But as Rhine explained, a good corporate cannabis policy should adhere first and foremost to all applicable laws, which may vary wildly from state to state: “You really have to do your due diligence and look at both state and federal law, if they both apply to you. We know state law will. And if you’re under some sort of federal supervision, then you have to consult both of them.”
“Any employer that’s going to develop a policy obviously needs to do it with their legal counsel taking the lead,” Anderson agreed.
The Bigger Picture
In fact, a good corporate cannabis policy should comprise at least three factors.
The first is testing. As mentioned, the utility of testing is somewhat constrained by the limits of current technology, but when it is used — whether that’s during pre-employment screening, following an on-site accident, randomly, or for cause or suspicion — it must in all cases adhere to state and national guidelines.
Employers will then need to determine an acceptable level of intoxication. As new technology makes it possible to issue breathalyzers to determine someone’s current level of cannabis intoxication, it will become possible to set some kind of cutoff — but for now, saliva and urine tests can’t distinguish between recent and chronic use, making zero-tolerance policies a delicate balancing act.
“As [cannabis testing] technology improves to the point of alcohol, you’ll be able to draw more objective lines in the sand, maybe, because you’ll have more data to use,” Rhine said. “And as the laws evolve, which we know will take years, some of the technology will as well.”
The second pillar of a strong cannabis policy is education. Not to be confused with the “Just Say No” campaigns of the Reagan era, a corporate cannabis education program should emphasize the known biological effects of cannabis intoxication — and the resulting safety risks — rather than the health effects of chronic use.
“They should be creating employer-specific education about cannabis and the impacts that it can have, and make it relatable to the job,” Rhine said. “They can draw that back to impairment and … what an accident can cause at their job site, and it then circles back into a culture of safety.”
That overall culture of safety is the third and, potentially, most important factor.
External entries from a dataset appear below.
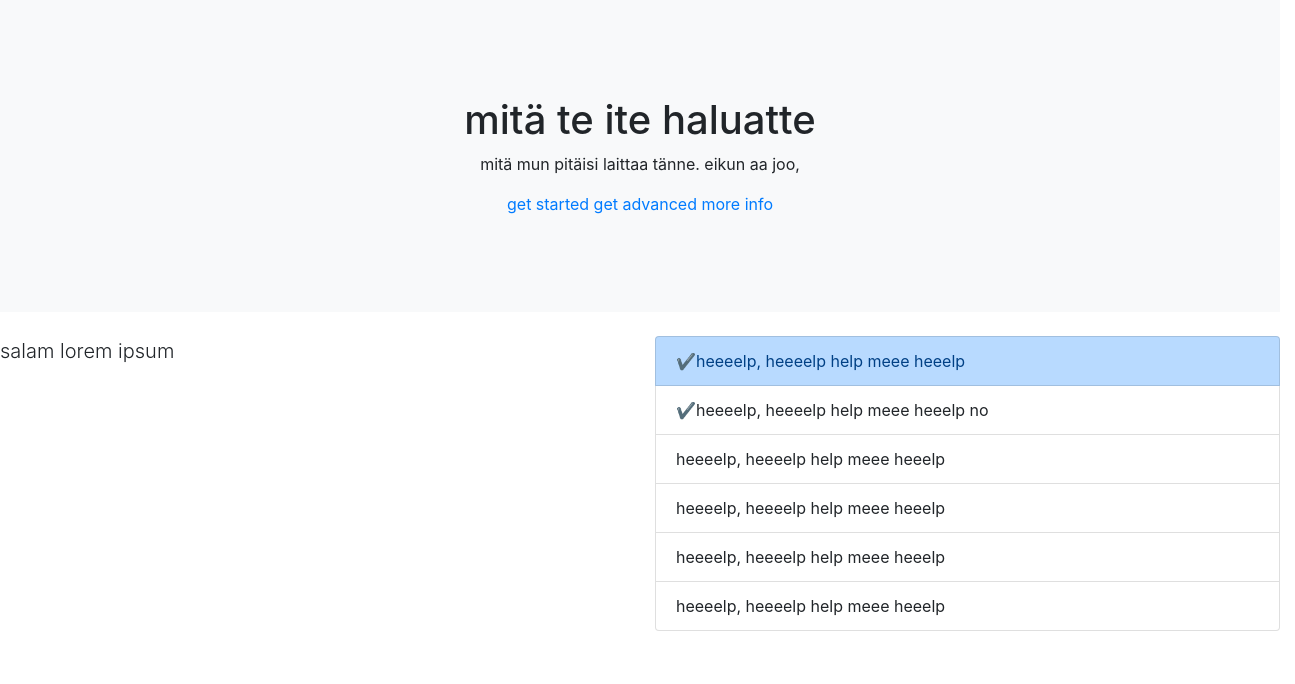
Repository: jessehapuli/jessehapuli.github.io
Page: Bootstrap/index.html
The author's editor kept a copy of each file at every save. The page is drawn from the files as they stood at one save, then again after the next save.
The browser window is 1280 px wide. The page is 1295 px wide, so the pictures cover 1295 px, including what lies to the right of the window. The pictures show the whole page.

Above is the page before, as saved 2024-04-24 11:00:09.

After the next save:
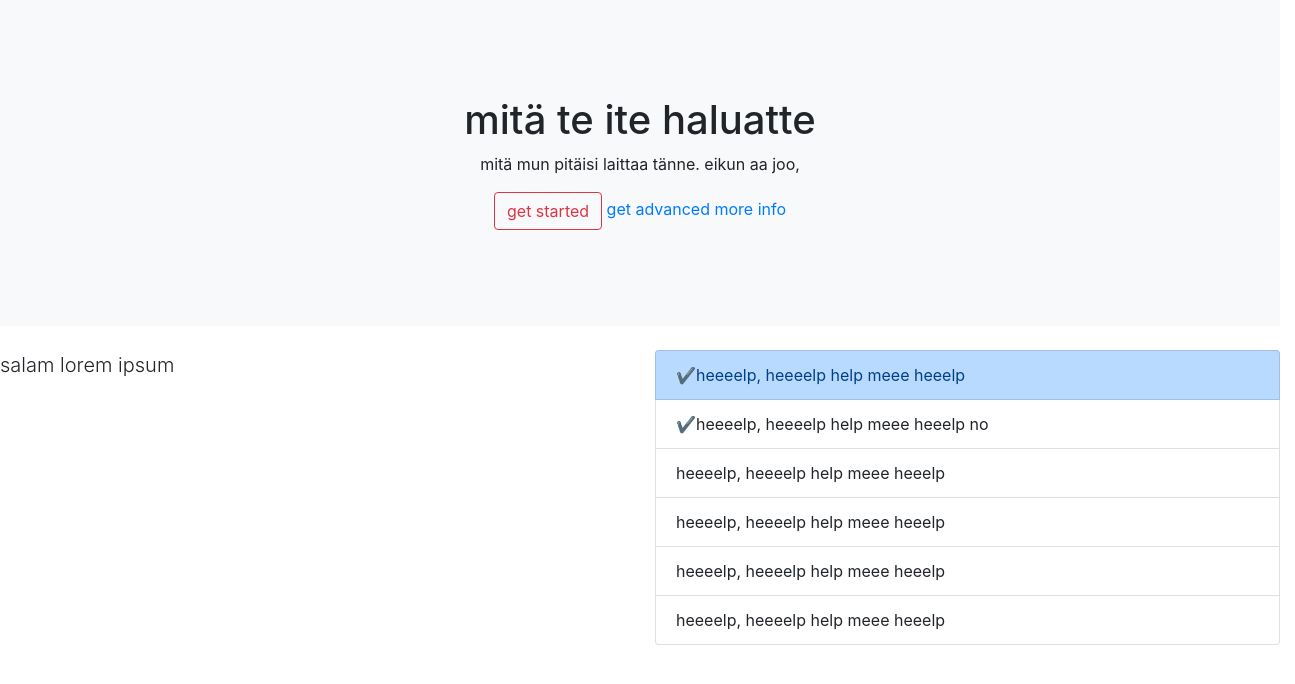
Saved 3 min 17 s later.
--- a/Bootstrap/index.html
+++ b/Bootstrap/index.html
@@ -17,7 +17,7 @@
         <div class="col-md-6 my-5 py-lg-5">
           <h1>mitä te ite haluatte</h1>
           <p>mitä mun pitäisi laittaa tänne. eikun aa joo, </p>
-          <a href="">get started</a>
+          <a class="btn btn-outline-danger" href="piercing">get started</a>
           <a href="">get advanced</a>
           <a href="">more info</a>
         </div>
Testing for cannabis use should be motivated by the push to reduce accidents and injuries, not by moral judgment.
The goal, Rhine said, should be to create “an open culture of safety that doesn’t punish [workers for saying] ‘Hey, I made a mistake’ or ‘I’m taking this for medical; I smoked this morning because I wasn’t feeling good and I’m feeling a little impaired.’ ”
Ideally, when a supervisor encounters this type of situation, “they send you home for the day,” Rhine said. “Every client can navigate it how they want, but whether it’s marijuana impairment, whether it’s feeling ill, or you wake up and you’re feeling dizzy — you still shouldn’t go up on a high-rise. You shouldn’t be doing construction.”
“It applies to anything — a culture of safety,” Rhine continued. “It doesn’t matter if it’s marijuana, alcohol, what have you. Ultimately, what this comes down to is that the person that’s impaired is either going to get hurt or they’re going to hurt somebody else … That’s what everybody’s trying to stop in our world.” &